This one shows a white-spotted anemone. Normally anemones look best when their tentacles are fully extended but I am glad that this specimen had them retracted because it allowed the distinctive white spots of the column to be seen easily.
The video illustrates one of the difficulties of capturing images while snorkelling. The anemone was one of those photographic subjects that was too deep to get a good image of with the camera held at arm’s length from the surface but also too shallow to dive down to. I was able to get close to it for very brief periods by being inverted but kicking to hold myself down was largely futile because the tips of my fins were mostly flapping in the air.
In contrast, both this six-armed star and the chiton were less than 1 metre below the surface.
When people ask “Did you see any fish?” my answer is usually “Yes.” with this being a typical example. Some more solitary fish like “ling cod” are larger but are also common at the breakwater. Within the next few months I expect to see some very large schools of “bait fish”.
One of the things that makes the Ogden Point Breakwater such a good place to see marine life is the way it was built with large stone blocks that have gaps between them. Those spaces are the best places to look for life because the shelter they provide makes them a safer habitat for many creatures. A common routine for exploring the breakwater is to simply swim along and peek into every crevice you find.
The small fish in this video is taking the need for shelter one step further by hiding between urchins that are themselves living in a gap between blocks.
This video shows a nudibranch. The suborder is Doridina but I am not going to identify it more specifically than that. Whenever I upload a photo of a dorid nudibranch to iNaturalist it seems that someone who knows more than I do comes along and explains why the species is something similar to but different from what I thought it was so I change my identification to what that person says. Then someone else, apparently equally qualified, comes along and says that my original identification was correct. They also explain their reasoning. Since I am in no way qualified to side with one or the other in such situations, I just don’t bother any more.
I am pretty confident that this one is a blood star. It feeds primarily on sponges.
The blood star in this video is not solid orange like the previous one but the white area at the centre does not include the entire disk the way the one in my previous blog post does.
What looks like a branching pale violet plant is a locally common hydrocoral. It is present in most of these videos. This one just happens to give a good view of its segments at the very end when the video stops.
This video gives a better view of hydrocoral in general.
My best guess is that this is a fish-eating anemone but it would be easier to ID with a better side view of the column.
This video just shows multiple species living close together.

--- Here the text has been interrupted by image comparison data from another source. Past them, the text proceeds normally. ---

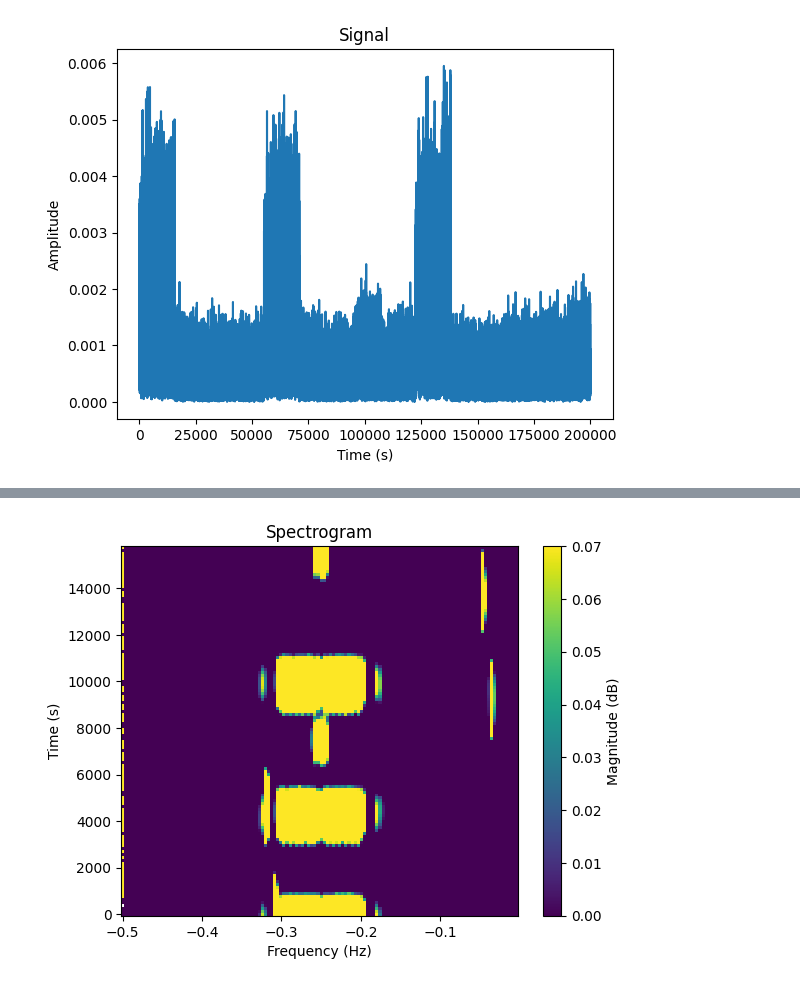
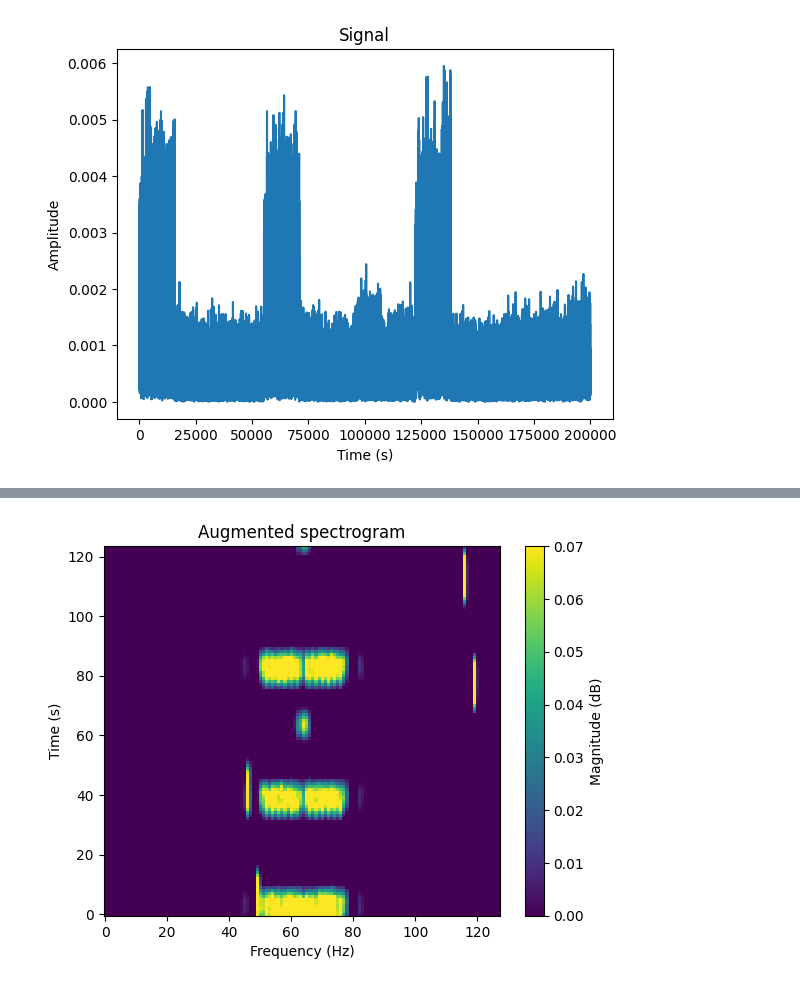
Before and after one commit to sds100/TinyMLSpectrumSensing, a Jupyter notebook: spectrum-painting.ipynb, the cells around one changed output, grey strips where cells are left out. Cells and saved outputs as stored; diff of their text form; code cells hidden in the pictures.

Commit message:
cleanup, add comments and fix non-determinism of augmenting

```diff
--- a/spectrum-painting.ipynb
+++ b/spectrum-painting.ipynb
@@ -86,46 +101,52 @@ plt.show()
 # %%
-# Augmentation
-
 def augment(spectrogram, K: int, L: int, D: int) -> np.ndarray:
     """
     Augment the Bluetooth and Zigbee signals by stretching them.
 
     :param spectrogram: An M x N array of signal magnitude values.
     :param K: The number of maximum values
     :param L: The sliding window size
     :param D: The step size
     """
-    (M, N) = spectrogram.shape
+
+    # copy the spectrogram so modifying the values in-place
+    # does not change the argument.
+    spectrogram_copy = np.copy(spectrogram)
+    (M, N) = spectrogram_copy.shape
 
     augmented_width = (N - L) // D + 1
-    augmented_spectrogram = np.ndarray(shape=(M, augmented_width))
+    augmented_spectrogram: np.ndarray = np.zeros(shape=(M, augmented_width), dtype=float)
 
-    m = np.mean(spectrogram)
+    m = np.mean(spectrogram_copy)
 
     for i in range(1, M):
         j = 0
         while j <= N - L:
             # For the current row i, get a window of size L.
-            window = spectrogram[i][j:(j + L + 1)]
-            # Get the top K elements by sorting and taking last 5.
+            window = spectrogram_copy[i][j:(j + L)]
+            # Get the top K elements by sorting and taking last K elements.
             top_k = np.sort(window)[len(window) - K:]
             mean_top_k = np.mean(top_k)
-            spectrogram[i][j] = mean_top_k
-            augmented_spectrogram[i][j] = spectrogram[i][j] - m
+            spectrogram_copy[i][j] = mean_top_k
+            augmented_spectrogram[i][j] = spectrogram_copy[i][j] - m
 
             j += D
 
     return augmented_spectrogram
 
 
-augmented = augment(spectrogram=downsampled, K=5, L=5, D=1)
-(n_f, n_t) = augmented.shape
+def plot_augmented(spectrogram, K: int, L: int, D: int):
+    augmented = augment(spectrogram=spectrogram, K=K, L=L, D=D)
+    (n_f, n_t) = augmented.shape
 
-plt.pcolormesh(f[:n_f], t[:n_t], np.clip(augmented, 0, 0.07).T, shading="nearest")
-plt.xlabel('Frequency (Hz)')
-plt.ylabel('Time (s)')
-plt.title('Spectrogram')
-plt.colorbar(label='Magnitude (dB)')
-plt.show()
+    plt.pcolormesh(np.arange(n_f), np.arange(n_t), np.clip(augmented, 0, 0.07).T, shading="nearest")
+    plt.xlabel("Frequency (Hz)")
+    plt.ylabel("Time (s)")
+    plt.title("Augmented spectrogram")
+    plt.colorbar(label="Magnitude (dB)")
+    plt.show()
+
+
+plot_augmented(spectrogram=downsampled, K=10, L=5, D=1)
 # %% [output]
-[figure, old version]
+[figure, new version]
```
Also changed, not shown: parts of 5 cells of this notebook.
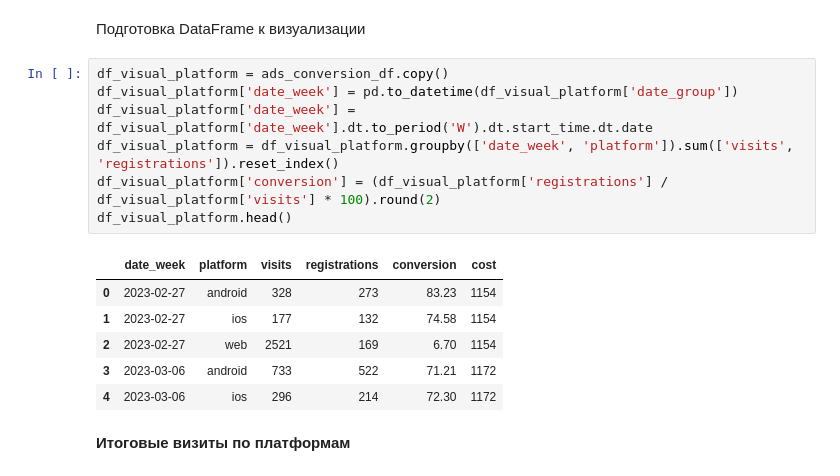
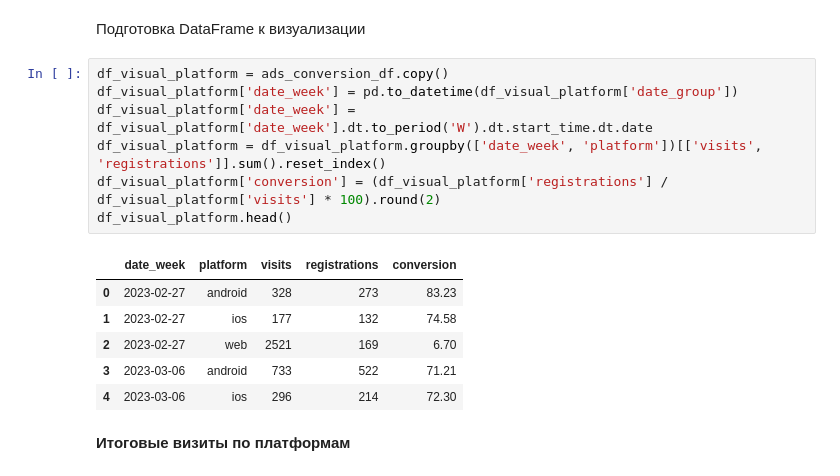
Before and after one commit to violetta-rybakova/data-analytics-project-100, a Jupyter notebook: charts_project.ipynb, the cells around one changed output. Cells and saved outputs as stored; diff of their text form.

```diff
--- a/charts_project.ipynb
+++ b/charts_project.ipynb
@@ -300,17 +300,17 @@ plt.show()
 # %%
 df_visual_platform = ads_conversion_df.copy()
 df_visual_platform['date_week'] = pd.to_datetime(df_visual_platform['date_group'])
 df_visual_platform['date_week'] = df_visual_platform['date_week'].dt.to_period('W').dt.start_time.dt.date
-df_visual_platform = df_visual_platform.groupby(['date_week', 'platform']).sum(['visits', 'registrations']).reset_index()
+df_visual_platform = df_visual_platform.groupby(['date_week', 'platform'])[['visits', 'registrations']].sum().reset_index()
 df_visual_platform['conversion'] = (df_visual_platform['registrations'] / df_visual_platform['visits'] * 100).round(2)
 df_visual_platform.head()
 # %% [output]
-|  | date_week | platform | visits | registrations | conversion | cost |
-| 0 | 2023-02-27 | android | 328 | 273 | 83.23 | 1154 |
-| 1 | 2023-02-27 | ios | 177 | 132 | 74.58 | 1154 |
-| 2 | 2023-02-27 | web | 2521 | 169 | 6.70 | 1154 |
-| 3 | 2023-03-06 | android | 733 | 522 | 71.21 | 1172 |
-| 4 | 2023-03-06 | ios | 296 | 214 | 72.30 | 1172 |
+|  | date_week | platform | visits | registrations | conversion |
+| 0 | 2023-02-27 | android | 328 | 273 | 83.23 |
+| 1 | 2023-02-27 | ios | 177 | 132 | 74.58 |
+| 2 | 2023-02-27 | web | 2521 | 169 | 6.70 |
+| 3 | 2023-03-06 | android | 733 | 522 | 71.21 |
+| 4 | 2023-03-06 | ios | 296 | 214 | 72.30 |
 # %% [markdown]
 **Итоговые визиты по платформам**
 # %%
```
Also changed, not shown: parts of 1 cell of this notebook.
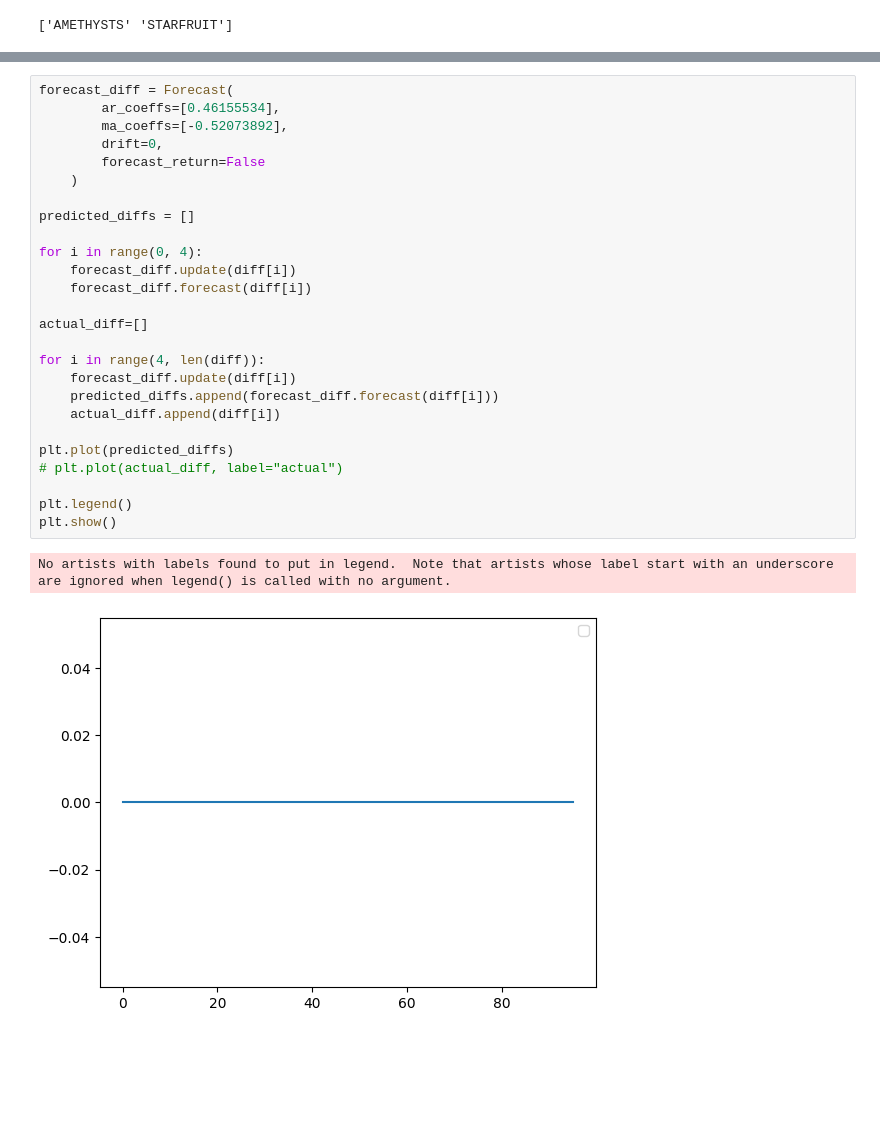
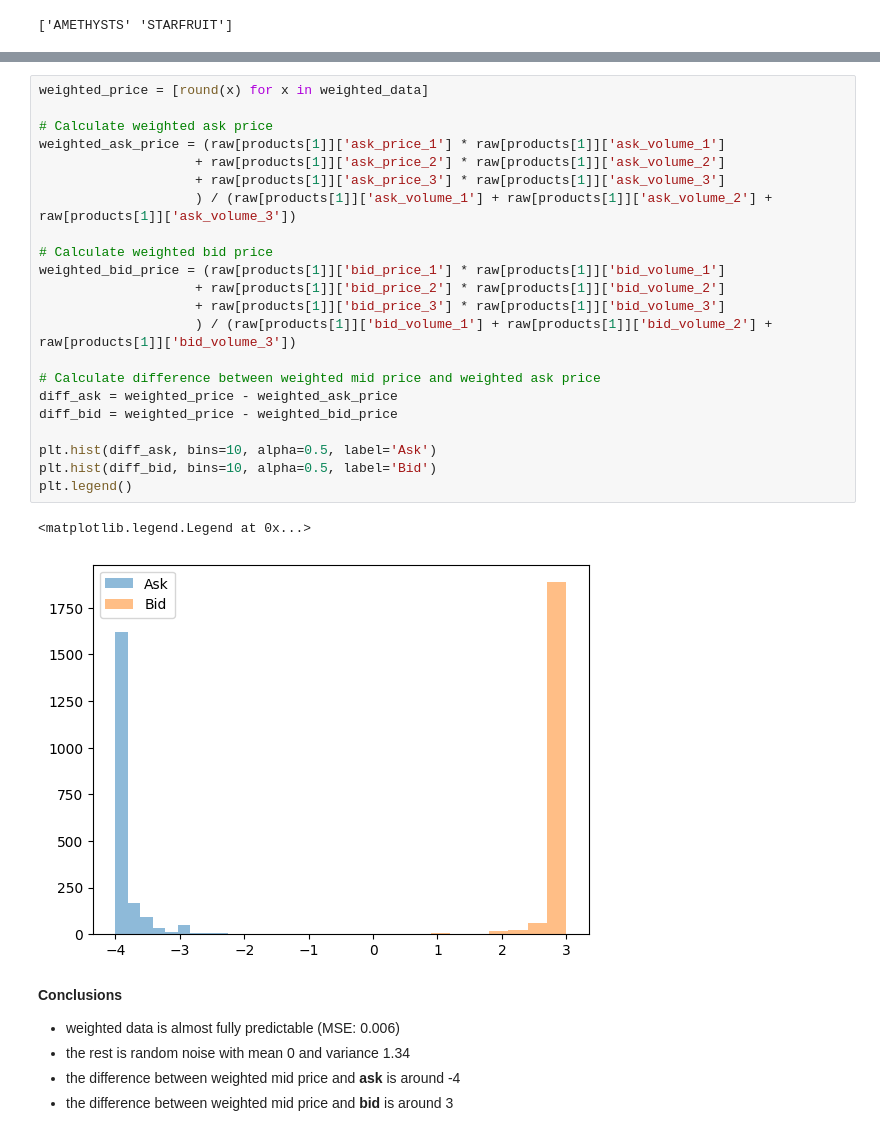
Before and after one commit to levladiator/Prosperity, a Jupyter notebook: src/forecaster-STARFRUIT.ipynb, the cells around one changed output, grey strips where cells are left out. Saved outputs shown, nothing was run; the diff lists cells and outputs as text; blank space fills up the shorter version.

```diff
--- a/src/forecaster-STARFRUIT.ipynb
+++ b/src/forecaster-STARFRUIT.ipynb
@@ -225,29 +301,31 @@ print(results.maparams)
-# %%
-forecast_diff = Forecast(
-        ar_coeffs=[0.46155534],
-        ma_coeffs=[-0.52073892],
-        drift=0,
-        forecast_return=False
-    )
-
-predicted_diffs = []
-
-for i in range(0, 4):
-    forecast_diff.update(diff[i])
-    forecast_diff.forecast(diff[i])
-
-actual_diff=[]
-
-for i in range(4, len(diff)):
-    forecast_diff.update(diff[i])
-    predicted_diffs.append(forecast_diff.forecast(diff[i]))
-    actual_diff.append(diff[i])
-
-plt.plot(predicted_diffs)
-# plt.plot(actual_diff, label="actual")
-
-plt.legend()
-plt.show()
-# %% [output]
-No artists with labels found to put in legend.  Note that artists whose label start with an underscore are ignored when legend() is called with no argument.
-[figure, removed]
+# %%
+weighted_price = [round(x) for x in weighted_data]
+
+# Calculate weighted ask price
+weighted_ask_price = (raw[products[1]]['ask_price_1'] * raw[products[1]]['ask_volume_1']
+                    + raw[products[1]]['ask_price_2'] * raw[products[1]]['ask_volume_2']
+                    + raw[products[1]]['ask_price_3'] * raw[products[1]]['ask_volume_3']
+                    ) / (raw[products[1]]['ask_volume_1'] + raw[products[1]]['ask_volume_2'] + raw[products[1]]['ask_volume_3'])
+
+# Calculate weighted bid price
+weighted_bid_price = (raw[products[1]]['bid_price_1'] * raw[products[1]]['bid_volume_1']
+                    + raw[products[1]]['bid_price_2'] * raw[products[1]]['bid_volume_2']
+                    + raw[products[1]]['bid_price_3'] * raw[products[1]]['bid_volume_3']
+                    ) / (raw[products[1]]['bid_volume_1'] + raw[products[1]]['bid_volume_2'] + raw[products[1]]['bid_volume_3'])
+
+# Calculate difference between weighted mid price and weighted ask price
+diff_ask = weighted_price - weighted_ask_price
+diff_bid = weighted_price - weighted_bid_price
+
+plt.hist(diff_ask, bins=10, alpha=0.5, label='Ask')
+plt.hist(diff_bid, bins=10, alpha=0.5, label='Bid')
+plt.legend()
+# %% [output]
+<matplotlib.legend.Legend at 0x...>
+[figure, added]
+# %% [markdown]
+**Conclusions**
+- weighted data is almost fully predictable (MSE: 0.006)
+- the rest is random noise with mean 0 and variance 1.34
+- the difference between weighted mid price and **ask** is around -4
+-  the difference between weighted mid price and **bid** is around 3
```
Also changed, not shown: parts of 18 cells of this notebook, 1 other file.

I originally described this as a case of a sponge living on the back of a hermit crab in a mutually beneficial relationship. Then my friend Sara, author of Snorkelling Adventures Around Vancouver Island and the Gulf Islands: The Ultimate Guide, pointed out that is a much less common baby Puget Sound king crab.